### DATASET CONTENT
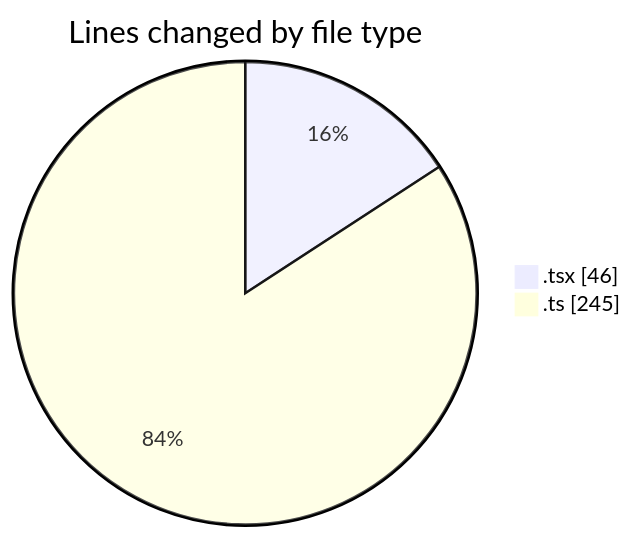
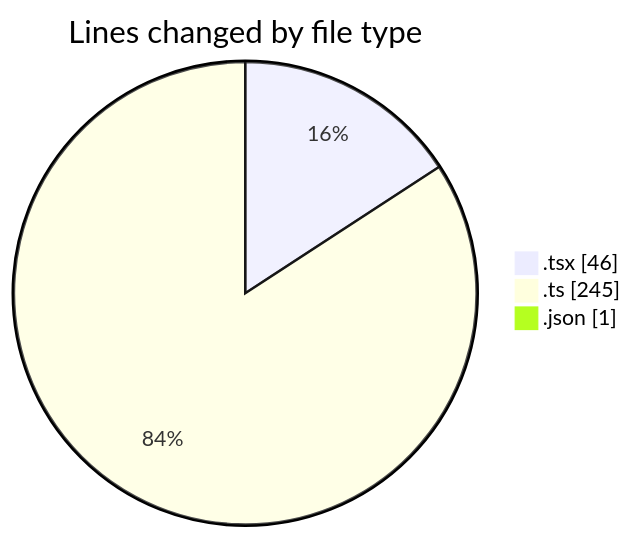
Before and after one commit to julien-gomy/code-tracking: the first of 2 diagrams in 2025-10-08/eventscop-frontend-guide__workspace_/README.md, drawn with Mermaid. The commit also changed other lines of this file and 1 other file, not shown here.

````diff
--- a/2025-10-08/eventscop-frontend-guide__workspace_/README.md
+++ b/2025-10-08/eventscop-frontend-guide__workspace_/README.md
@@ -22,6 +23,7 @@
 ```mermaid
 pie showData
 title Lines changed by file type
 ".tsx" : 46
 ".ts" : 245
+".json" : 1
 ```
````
######
• TASK OBJECTIVE: Repeat the data word for word. Images are not part of the copy.

• EXPECTED ANSWER:
Before and after one commit to julien-gomy/code-tracking: the first of 2 diagrams in 2025-10-08/eventscop-frontend-guide__workspace_/README.md, drawn with Mermaid. The commit also changed other lines of this file and 1 other file, not shown here.

````diff
--- a/2025-10-08/eventscop-frontend-guide__workspace_/README.md
+++ b/2025-10-08/eventscop-frontend-guide__workspace_/README.md
@@ -22,6 +23,7 @@
 ```mermaid
 pie showData
 title Lines changed by file type
 ".tsx" : 46
 ".ts" : 245
+".json" : 1
 ```
````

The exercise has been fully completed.